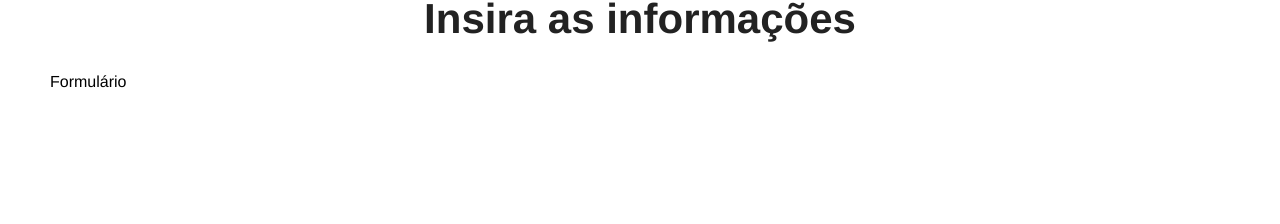
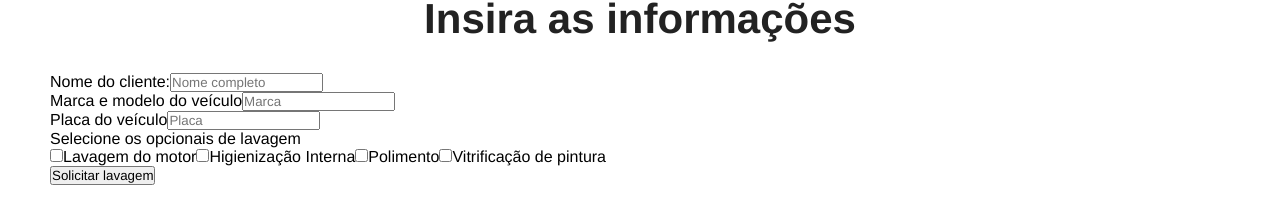
Before and after one commit to Matheusalvz/Lava-Jato, a Vue app: page / in a window 1280 px wide. Shown: the part 630-854 px from the top of the page. Built offline with nearby package versions, Linux system fonts and the light colour scheme.

Commit message:
Criando formulário de cadastro

```diff
--- /dev/null
+++ b/src/components/CarForm.vue
@@ -0,0 +1,47 @@
+<template>
+    <div>
+        <div>
+            <form id="car-form">
+                <div class="input-container">
+                    <label for="nome">Nome do cliente:</label>
+                    <input type="text" name="nome" id="nome" v-model="nome" placeholder="Nome completo">
+                </div>
+                <div class="input-container">
+                    <label for="nome">Marca e modelo do veículo</label>
+                    <input type="text" name="nome" id="nome" v-model="nome" placeholder="Marca">
+                </div>
+                <div class="input-container">
+                    <label for="nome">Placa do veículo</label>
+                    <input type="text" name="placa" id="placa" v-model="nome" placeholder="Placa">
+                </div>
+                <div class="input-container">
+                    <label for="nome">Selecione os opcionais de lavagem</label>
+                    <div class="checkbox-container">
+                        <input type="checkbox" name="opcionais" v-model="opcionais" value="motor">
+                        <span>Lavagem do motor</span>
+                        <input type="checkbox" name="opcionais" v-model="opcionais" value="interna">
+                        <span>Higienização Interna</span>
+                        <input type="checkbox" name="opcionais" v-model="opcionais" value="polimento">
+                        <span>Polimento</span>
+                        <input type="checkbox" name="opcionais" v-model="opcionais" value="vitrificacao">
+                        <span>Vitrificação de pintura</span>
+                    </div>
+                </div>
+                <div class="input-container">
+                    <input type="submit" class="submit-btn" value="Solicitar lavagem">
+                </div>
+            </form>
+        </div>
+    </div>
+</template>
+
+<script>
+
+export default {
+    name: "CarForm"
+}
+</script>
+
+<style scoped>
+
+</style>
--- a/src/views/HomeView.vue
+++ b/src/views/HomeView.vue
@@ -2,17 +2,19 @@
   <Banner />
   <div class="main-container">
     <h1>Insira as informações</h1>
-    <p>Formulário</p>
+    <CarForm />
   </div>
 </template>
 
 <script>
 import Banner from '../components/Banner.vue';
+import CarForm from '../components/CarForm.vue'
 
 export default{
   name: "Home",
   components: {
-    Banner
+    Banner,
+    CarForm,
   }
 }
 </script>
```
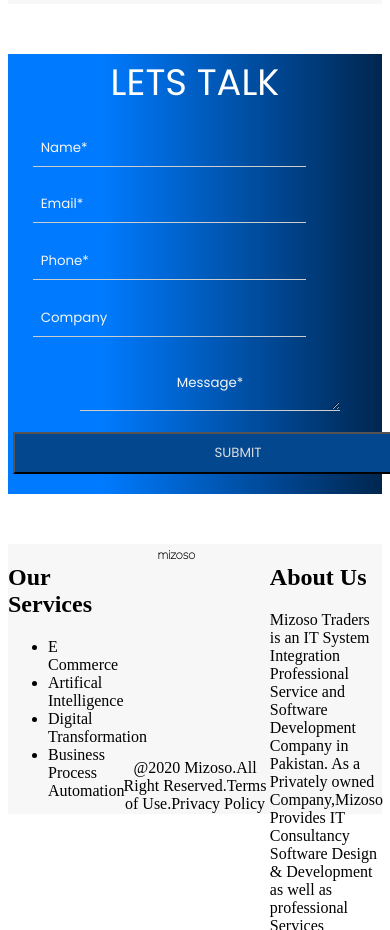
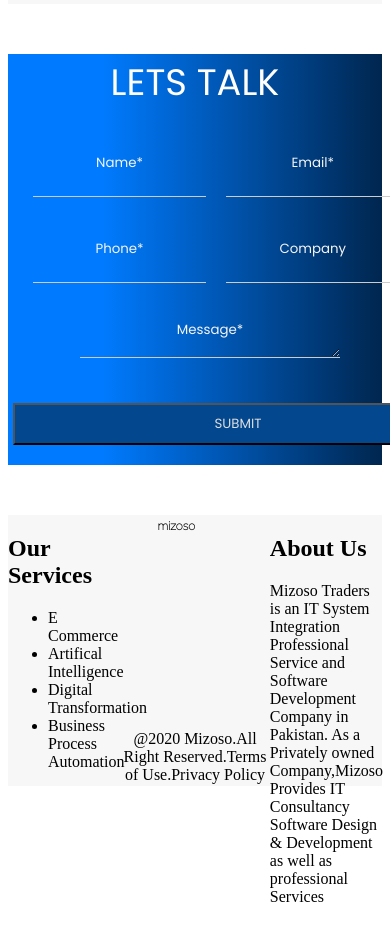
Before and after one commit to arsamawan/Miz-Corporate, an Angular app: page / in a window 390 px wide. Shown: the part 2060-2990 px from the top of the page. Built offline with nearby package versions, Linux system fonts and the light colour scheme.

Commit message:
Inputs Aligned Properly & Responsiveness

```diff
--- a/src/app/main/main.component.css
+++ b/src/app/main/main.component.css
@@ -197,17 +197,25 @@
   padding-bottom: 3%;
   color: whitesmoke;
 }*/
+
 input{
   /*margin-left:30%;*/
   margin-top:5%;
-  margin-left:5%;
+/*  margin-left:5%;*/
   padding:8px;
-  display:block;
+/* display:block;*/
   border:none;
+  border-top-color: transparent ;
   border-bottom:1px solid #ccc;
   background-color: transparent;
 /*  float: left;*/
   color: whitesmoke;
+  align-content: center;
+  text-align: center;
+  width: 40%;
+  margin-right: auto;
+  margin-left: 5%;
+  height: 50px;
 
 }
 .message{
--- a/src/app/main/main.component.html
+++ b/src/app/main/main.component.html
@@ -141,7 +141,7 @@
       <div class="contact-us-align">
       <textarea placeholder="Message*" class="message"></textarea>
       </div>
-
+<br>
       <div class="contact-us-align">
         <button class="submit-button">SUBMIT</button>
       </div>
```
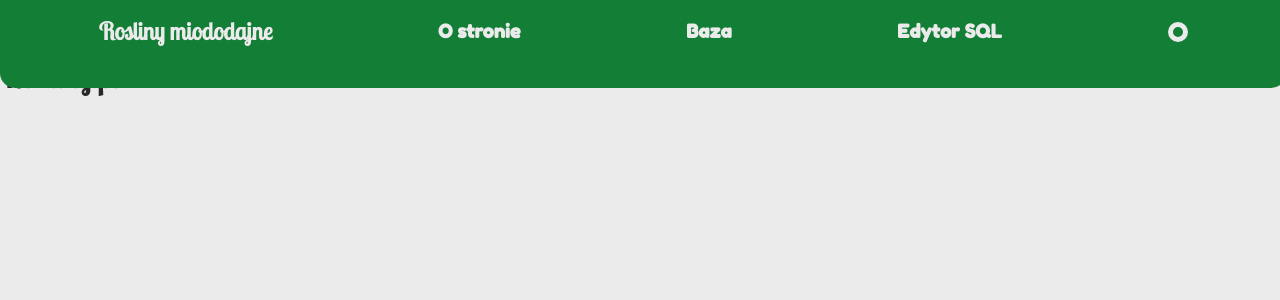
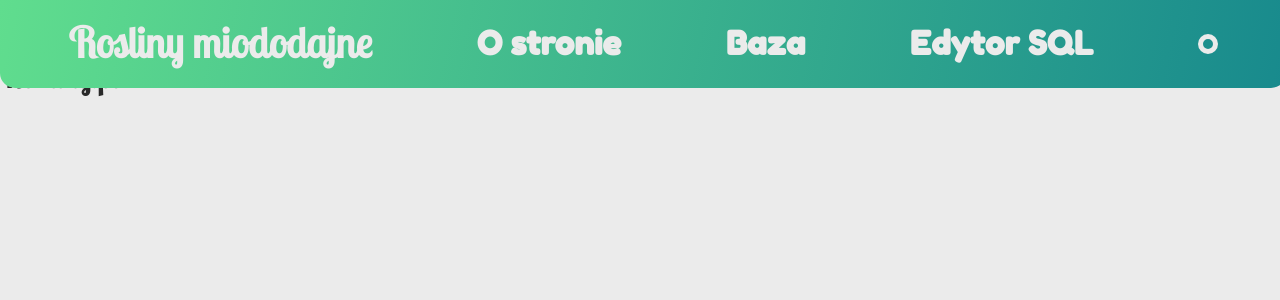
Before and after one commit to piotreknow02/rosliny-miododajne-client, a Next.js app: page /baza in a window 1280 px wide. Shown: the top 300 px of the page. Built offline with nearby package versions, Linux system fonts and the light colour scheme; a web font is replaced by a local one.

Commit message:
Zaktualizowano navbar
kusząco

```diff
--- a/public/themes/varlight.css
+++ b/public/themes/varlight.css
@@ -4,5 +4,5 @@
     --secondary-color: #749e85;
     --bg-color: #ebebeb;
     --text-color: #292929;
-    --gradient: inear-gradient( 102.1deg,  #60dd8e 0%, #188a8d 100% );
+    --gradient: linear-gradient( 102.1deg,  #60dd8e 0%, #188a8d 100% );
 }
--- a/styles/Navbar.module.css
+++ b/styles/Navbar.module.css
@@ -1,6 +1,6 @@
 .nav
 {
-    background-color: var(--primary-color);
+    background-image: var(--gradient);
     position: fixed;
     top: 0px;
     width: 98%;
@@ -15,9 +15,7 @@
     justify-content: space-around;
     align-items: center;
     list-style: none;
-}
-.nav > ul
-{
+    font-size: 3.5vmin;
     color: var(--bg-color);
 }
 .themebtn
@@ -25,6 +23,8 @@
     border-radius: 9000px;
     border: 5px solid var(--bg-color);
     padding: 5px;
+    display: grid;
+    place-items: center;
 }
 .spacer
 {
```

== What is needed ==
Show all lines from the entries that hold "type".

== Problem solution ==
+                    <input type="text" name="nome" id="nome" v-model="nome" placeholder="Nome completo">
+                    <input type="text" name="nome" id="nome" v-model="nome" placeholder="Marca">
+                    <input type="text" name="placa" id="placa" v-model="nome" placeholder="Placa">
+                        <input type="checkbox" name="opcionais" v-model="opcionais" value="motor">
+                        <input type="checkbox" name="opcionais" v-model="opcionais" value="interna">
+                        <input type="checkbox" name="opcionais" v-model="opcionais" value="polimento">
+                        <input type="checkbox" name="opcionais" v-model="opcionais" value="vitrificacao">
+                    <input type="submit" class="submit-btn" value="Solicitar lavagem">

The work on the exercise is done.